High Plains, South Plains and Rolling Plains suffer damage
AMARILLO – Wheat Freeze Assessment Sessions will be held April 17-18 across the High Plains, South Plains and Rolling Plains after temperatures dipped into the teens and low 20s on April 9-10, threatening much of Texas’ wheat crop.
Dr. Calvin Trostle, Texas A&M AgriLife Extension Service agronomist in Lubbock, and Dr. Clark Neely, AgriLife Extension state small grains and oilseeds specialist in College Station, will attend the meetings to help evaluate samples participants bring and train them to spot freeze damage.
“We have indeed unquestionable and major potential injury on our wheat crop for grain,” Trostle said. “The absolute temperature is one factor and the duration of these temperatures is another. When combined, these two issues significantly raise the injury potential.”
He said temperatures in the northwest and northern South Plains hovered around 20-22 degrees; the Amarillo region, 20 degrees; the southeast Panhandle, 22-25 degrees; and north of the Canadian River, about 15-20 degrees. Some areas were below 28 degrees for about 24 hours.
“There has been enough jointing now into the Panhandle that the growing point most likely experienced the cold temperatures that cause damage,” Trostle said. “Also, the strong wind speed overnight April 9-10 probably circulated the temperatures farther into the canopy, whereas on still nights with only a light breeze, this probably doesn’t happen as readily.

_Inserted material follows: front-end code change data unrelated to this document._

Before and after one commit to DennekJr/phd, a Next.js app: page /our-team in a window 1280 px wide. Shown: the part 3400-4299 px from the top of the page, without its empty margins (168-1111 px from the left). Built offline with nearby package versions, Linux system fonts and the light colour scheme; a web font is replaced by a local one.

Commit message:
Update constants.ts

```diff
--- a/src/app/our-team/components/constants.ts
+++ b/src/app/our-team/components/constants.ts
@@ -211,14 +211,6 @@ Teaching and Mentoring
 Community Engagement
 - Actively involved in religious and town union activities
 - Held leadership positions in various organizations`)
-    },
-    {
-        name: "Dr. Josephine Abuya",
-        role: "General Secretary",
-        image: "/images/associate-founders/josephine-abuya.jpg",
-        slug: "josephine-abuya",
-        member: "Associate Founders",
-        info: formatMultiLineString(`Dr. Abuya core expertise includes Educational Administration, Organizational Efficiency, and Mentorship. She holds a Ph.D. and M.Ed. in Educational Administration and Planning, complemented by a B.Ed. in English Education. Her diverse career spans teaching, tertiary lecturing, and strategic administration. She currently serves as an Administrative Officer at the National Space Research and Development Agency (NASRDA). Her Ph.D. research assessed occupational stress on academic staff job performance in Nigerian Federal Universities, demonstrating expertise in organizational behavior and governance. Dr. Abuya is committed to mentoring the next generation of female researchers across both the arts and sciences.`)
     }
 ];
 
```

“Likewise, on a windy night, the low end of the field, if there is one, for example, a playa bottom or a draw, might be less likely to demonstrate injury relative to the rest of the field.”
Producers planning to attend one of the meetings should bring 10-20 samples from each field, including roots; a pocket knife or razor blade to cut samples; and field data, such as variety and planting date.
The following meetings are scheduled in the South Plains for April 17:
– 8 a.m., O’Donnell Rodeo Arena, just off U.S. Highway 87, O’Donnell. For more information call 806-561-4562.
– 11 a.m., Wilbur Ellis, 1837 W. State Road 300, Levelland, 806-894-3159.
– 2 p.m., Crop Protection Service office, 10 miles west of Dimmit on U.S. Highway 86, Tam Anne, 806-272-4584.
– 5 p.m., Street’s Gin, Farm-to-Market Road 145, 10 miles east of Kress in Claytonville, 806-995-3726.
Meetings scheduled for the Panhandle April 18 are:
– 8 a.m., AgriLife Extension office for Gray County, 12125 E. Frederic Ave., Pampa, 806-669-8033.
– 11 a.m., AgriLife Extension office for Ochiltree County, Ochiltree Expo Center, 402 Expo Drive, Perryton, 806-435-4501.
– 2 p.m., North Plains Research Field, off U.S. Highway 287 north of Dumas and south of Cactus at Etter, 806-366-2081.
– 5 p.m., Hartley County Community Center, U.S. Highway 385, Hartley, 806-244-4434.
Meetings on April 18 in the Rolling Plains will be:
– 8:30 a.m., AgriLife Extension office for Archer County, 512 W. Cottonwood St., Archer City. Jonathan Ramirez, AgriLife Extension demonstration technician, will do wheat sample assessment at this location. 940-574-4914.
– 9:30 a.m., Wilbarger County Exhibit Building, 2215 Harrold, Vernon, 940-552-5474.
– 1 p.m., AgriLife Extension office for Hardeman County, 409 S. Main in the Presbyterian Church Annex, Quanah, 940-663-6301.
– 3:30 p.m., Farmers Cooperative Gin, 850 U.S. Highway 83, Childress, 940-937-2351.
For more information on wheat freeze damage, go to the AgriLife Extension document “Freeze Injury on Wheat” at http://varietytesting.tamu.edu/wheat/docs/mime-4.pdf .